TASK DIRECTIONS: Once you find the line with "Before and after one commit to weitongzhang/ai-stock, a" in the data that follows, repeat it and every line after it exactly, through the line with "Also changed, not shown: 8 other files.".

***** INPUT DATA *****

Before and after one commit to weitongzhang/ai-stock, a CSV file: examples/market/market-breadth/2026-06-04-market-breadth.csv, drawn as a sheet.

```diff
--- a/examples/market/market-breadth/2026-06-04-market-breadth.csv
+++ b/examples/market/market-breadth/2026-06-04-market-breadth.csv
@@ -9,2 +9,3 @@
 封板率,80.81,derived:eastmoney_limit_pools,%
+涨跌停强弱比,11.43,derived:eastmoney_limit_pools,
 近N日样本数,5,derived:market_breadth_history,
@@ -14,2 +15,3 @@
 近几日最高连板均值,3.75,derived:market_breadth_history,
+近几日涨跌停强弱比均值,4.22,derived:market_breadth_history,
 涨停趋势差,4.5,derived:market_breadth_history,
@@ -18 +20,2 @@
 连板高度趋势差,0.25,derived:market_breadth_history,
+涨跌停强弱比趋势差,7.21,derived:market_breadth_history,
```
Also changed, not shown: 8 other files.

*****
***** INPUT DATA *****

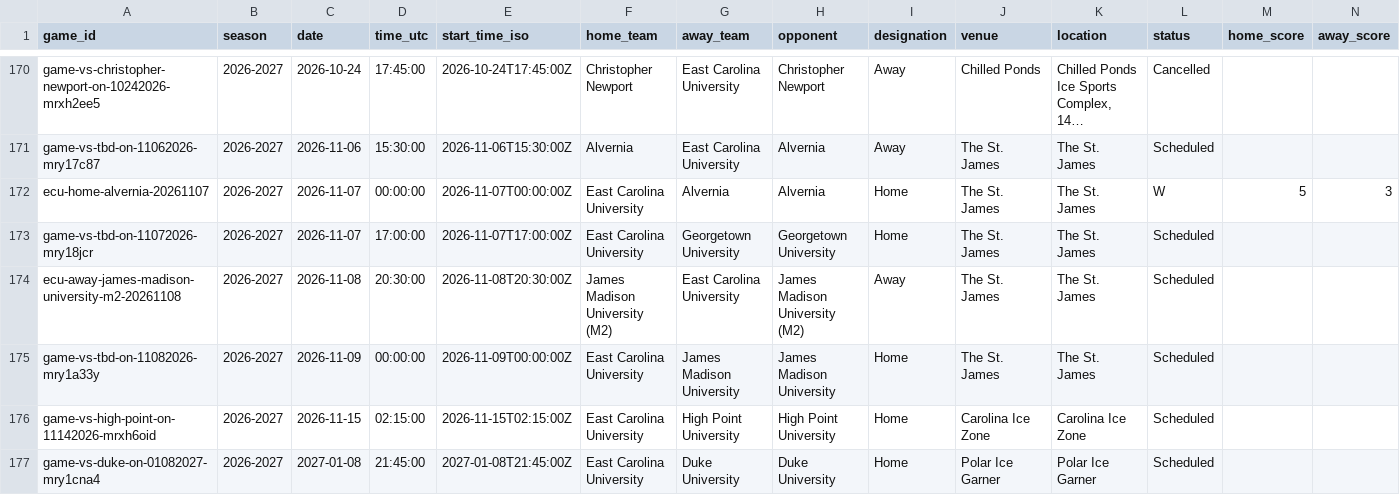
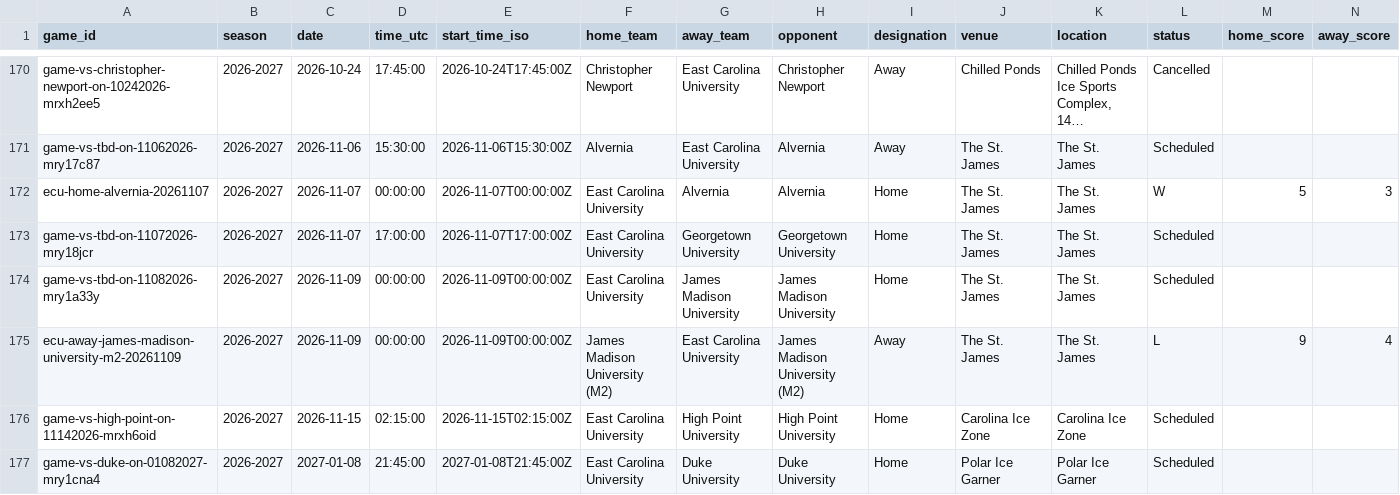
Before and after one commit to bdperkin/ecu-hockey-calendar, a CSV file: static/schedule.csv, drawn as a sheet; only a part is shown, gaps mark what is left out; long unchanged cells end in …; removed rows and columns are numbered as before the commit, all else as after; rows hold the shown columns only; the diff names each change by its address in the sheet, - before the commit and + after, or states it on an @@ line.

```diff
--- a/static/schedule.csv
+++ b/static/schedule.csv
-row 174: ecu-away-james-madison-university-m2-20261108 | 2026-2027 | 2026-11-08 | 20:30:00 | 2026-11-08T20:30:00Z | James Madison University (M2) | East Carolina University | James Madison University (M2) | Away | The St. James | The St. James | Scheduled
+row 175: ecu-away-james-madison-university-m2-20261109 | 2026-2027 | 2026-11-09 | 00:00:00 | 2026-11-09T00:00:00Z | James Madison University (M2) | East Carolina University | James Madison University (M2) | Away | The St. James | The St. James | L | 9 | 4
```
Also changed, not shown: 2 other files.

*****

COMPLETED TASK:
Before and after one commit to weitongzhang/ai-stock, a CSV file: examples/market/market-breadth/2026-06-04-market-breadth.csv, drawn as a sheet.

```diff
--- a/examples/market/market-breadth/2026-06-04-market-breadth.csv
+++ b/examples/market/market-breadth/2026-06-04-market-breadth.csv
@@ -9,2 +9,3 @@
 封板率,80.81,derived:eastmoney_limit_pools,%
+涨跌停强弱比,11.43,derived:eastmoney_limit_pools,
 近N日样本数,5,derived:market_breadth_history,
@@ -14,2 +15,3 @@
 近几日最高连板均值,3.75,derived:market_breadth_history,
+近几日涨跌停强弱比均值,4.22,derived:market_breadth_history,
 涨停趋势差,4.5,derived:market_breadth_history,
@@ -18 +20,2 @@
 连板高度趋势差,0.25,derived:market_breadth_history,
+涨跌停强弱比趋势差,7.21,derived:market_breadth_history,
```
Also changed, not shown: 8 other files.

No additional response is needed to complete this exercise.